Given information: Begin
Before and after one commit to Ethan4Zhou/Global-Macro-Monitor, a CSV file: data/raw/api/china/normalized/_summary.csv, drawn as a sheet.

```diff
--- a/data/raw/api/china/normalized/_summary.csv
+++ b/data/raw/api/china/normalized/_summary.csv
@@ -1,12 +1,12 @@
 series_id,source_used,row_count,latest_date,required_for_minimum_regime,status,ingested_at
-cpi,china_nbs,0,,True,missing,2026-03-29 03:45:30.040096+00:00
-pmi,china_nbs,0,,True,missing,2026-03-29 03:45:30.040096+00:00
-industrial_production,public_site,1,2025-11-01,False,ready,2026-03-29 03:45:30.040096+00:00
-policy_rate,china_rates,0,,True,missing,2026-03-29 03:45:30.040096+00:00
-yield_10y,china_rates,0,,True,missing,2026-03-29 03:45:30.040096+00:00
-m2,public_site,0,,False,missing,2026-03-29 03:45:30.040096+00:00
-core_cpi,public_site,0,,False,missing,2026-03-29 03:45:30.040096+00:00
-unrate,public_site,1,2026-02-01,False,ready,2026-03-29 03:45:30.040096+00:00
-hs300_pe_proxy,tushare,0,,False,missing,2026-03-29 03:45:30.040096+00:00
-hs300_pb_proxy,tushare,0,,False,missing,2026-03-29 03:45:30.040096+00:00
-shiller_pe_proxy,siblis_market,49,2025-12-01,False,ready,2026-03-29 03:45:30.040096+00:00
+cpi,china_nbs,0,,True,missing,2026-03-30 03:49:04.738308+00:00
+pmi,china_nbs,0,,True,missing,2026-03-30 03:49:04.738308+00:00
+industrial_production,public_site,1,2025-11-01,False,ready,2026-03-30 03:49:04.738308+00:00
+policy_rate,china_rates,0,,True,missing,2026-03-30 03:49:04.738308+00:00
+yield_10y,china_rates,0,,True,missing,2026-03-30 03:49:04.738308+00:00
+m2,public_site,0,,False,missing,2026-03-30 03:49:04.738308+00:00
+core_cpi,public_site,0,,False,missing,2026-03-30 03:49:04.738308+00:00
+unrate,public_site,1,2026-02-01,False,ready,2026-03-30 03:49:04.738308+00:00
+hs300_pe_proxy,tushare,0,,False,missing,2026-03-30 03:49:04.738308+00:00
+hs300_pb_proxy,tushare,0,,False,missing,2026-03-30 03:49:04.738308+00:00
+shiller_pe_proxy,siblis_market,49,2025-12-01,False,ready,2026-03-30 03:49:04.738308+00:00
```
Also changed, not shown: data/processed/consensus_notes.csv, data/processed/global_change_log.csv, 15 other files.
Given information: End
Given information: Begin
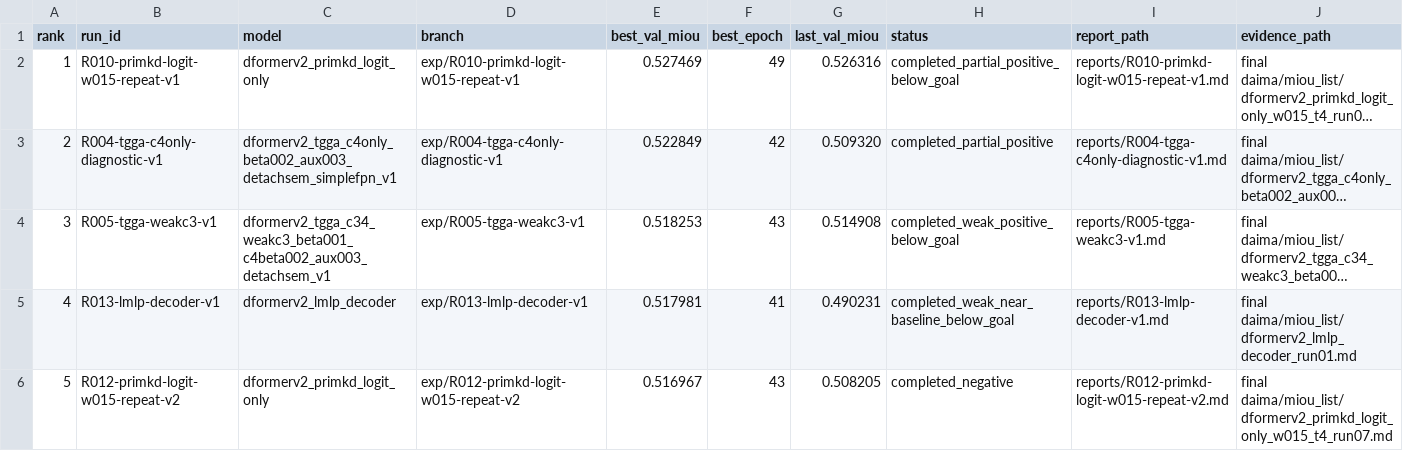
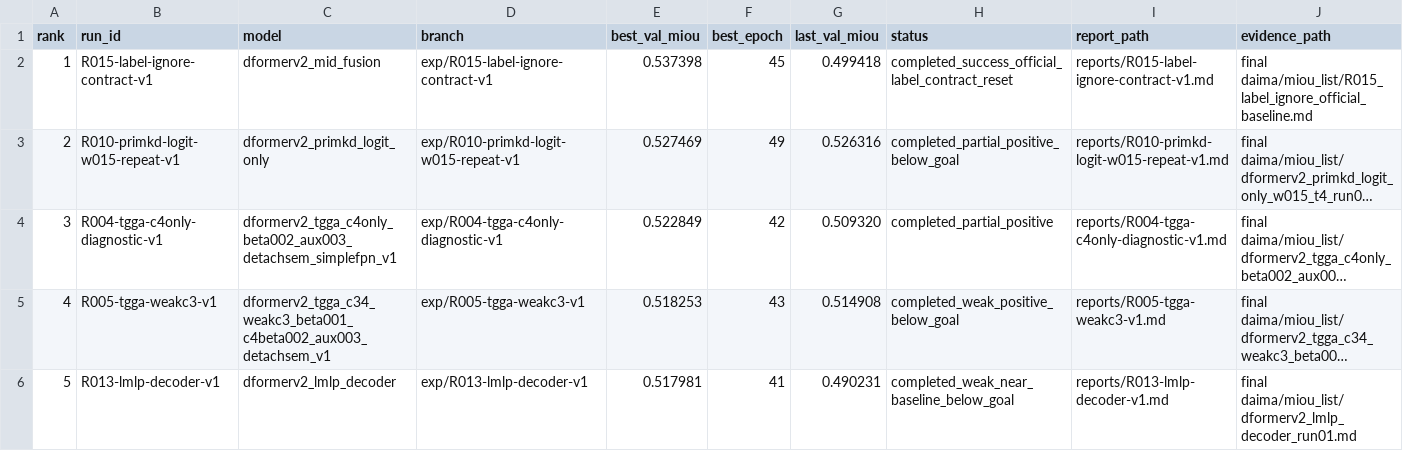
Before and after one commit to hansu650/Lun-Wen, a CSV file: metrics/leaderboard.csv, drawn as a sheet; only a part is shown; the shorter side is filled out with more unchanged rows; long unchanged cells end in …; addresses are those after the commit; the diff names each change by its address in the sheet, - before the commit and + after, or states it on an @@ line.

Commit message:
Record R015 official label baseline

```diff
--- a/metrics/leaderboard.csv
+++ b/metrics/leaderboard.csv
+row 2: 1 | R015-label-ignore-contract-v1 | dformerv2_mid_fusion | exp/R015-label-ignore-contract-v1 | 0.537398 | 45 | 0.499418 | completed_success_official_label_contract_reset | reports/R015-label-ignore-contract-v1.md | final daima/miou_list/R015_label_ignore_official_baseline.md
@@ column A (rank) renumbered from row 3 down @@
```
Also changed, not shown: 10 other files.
Given information: End
Given information: Begin
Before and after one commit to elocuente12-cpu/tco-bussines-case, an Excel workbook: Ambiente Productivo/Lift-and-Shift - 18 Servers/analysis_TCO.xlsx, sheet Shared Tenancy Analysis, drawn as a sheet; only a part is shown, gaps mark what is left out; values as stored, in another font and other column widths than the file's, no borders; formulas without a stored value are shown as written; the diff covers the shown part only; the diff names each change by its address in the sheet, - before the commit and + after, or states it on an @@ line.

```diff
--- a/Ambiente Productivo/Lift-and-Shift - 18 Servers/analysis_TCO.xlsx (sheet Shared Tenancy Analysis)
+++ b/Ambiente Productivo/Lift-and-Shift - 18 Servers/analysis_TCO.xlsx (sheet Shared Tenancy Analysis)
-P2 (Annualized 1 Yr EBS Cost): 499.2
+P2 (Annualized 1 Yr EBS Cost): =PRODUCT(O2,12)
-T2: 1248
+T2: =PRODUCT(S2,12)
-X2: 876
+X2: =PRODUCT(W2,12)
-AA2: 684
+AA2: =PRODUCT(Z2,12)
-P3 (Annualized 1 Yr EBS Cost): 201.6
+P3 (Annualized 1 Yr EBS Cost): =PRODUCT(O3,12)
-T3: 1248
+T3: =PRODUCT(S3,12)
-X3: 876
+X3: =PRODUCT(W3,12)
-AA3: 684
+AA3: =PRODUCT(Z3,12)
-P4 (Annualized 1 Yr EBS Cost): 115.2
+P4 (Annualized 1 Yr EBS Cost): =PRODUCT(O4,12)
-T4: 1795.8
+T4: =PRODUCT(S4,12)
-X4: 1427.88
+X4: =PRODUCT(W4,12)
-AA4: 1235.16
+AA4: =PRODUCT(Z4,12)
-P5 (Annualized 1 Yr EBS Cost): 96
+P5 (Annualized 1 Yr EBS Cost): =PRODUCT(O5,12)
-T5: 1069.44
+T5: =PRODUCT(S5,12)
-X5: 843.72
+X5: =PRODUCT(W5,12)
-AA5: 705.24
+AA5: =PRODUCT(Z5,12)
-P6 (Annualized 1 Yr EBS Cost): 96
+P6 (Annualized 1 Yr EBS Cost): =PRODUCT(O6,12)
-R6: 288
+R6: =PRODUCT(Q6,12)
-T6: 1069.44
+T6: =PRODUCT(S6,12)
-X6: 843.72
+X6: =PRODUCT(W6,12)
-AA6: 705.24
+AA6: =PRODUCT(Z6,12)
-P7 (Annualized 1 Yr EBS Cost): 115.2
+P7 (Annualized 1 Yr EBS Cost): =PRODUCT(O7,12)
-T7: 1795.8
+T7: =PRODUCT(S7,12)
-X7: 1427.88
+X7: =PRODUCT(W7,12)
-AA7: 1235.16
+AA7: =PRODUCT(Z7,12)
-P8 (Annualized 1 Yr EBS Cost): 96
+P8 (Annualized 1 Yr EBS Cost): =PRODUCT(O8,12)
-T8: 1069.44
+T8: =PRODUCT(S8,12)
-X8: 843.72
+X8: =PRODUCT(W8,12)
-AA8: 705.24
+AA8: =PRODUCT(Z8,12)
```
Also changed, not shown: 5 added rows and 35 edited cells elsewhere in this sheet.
Given information: End
**What to do**
The answer must consist of each line in the entries above that includes "metrics".

**Solution for this exercise**
Before and after one commit to hansu650/Lun-Wen, a CSV file: metrics/leaderboard.csv, drawn as a sheet; only a part is shown; the shorter side is filled out with more unchanged rows; long unchanged cells end in …; addresses are those after the commit; the diff names each change by its address in the sheet, - before the commit and + after, or states it on an @@ line.
--- a/metrics/leaderboard.csv
+++ b/metrics/leaderboard.csv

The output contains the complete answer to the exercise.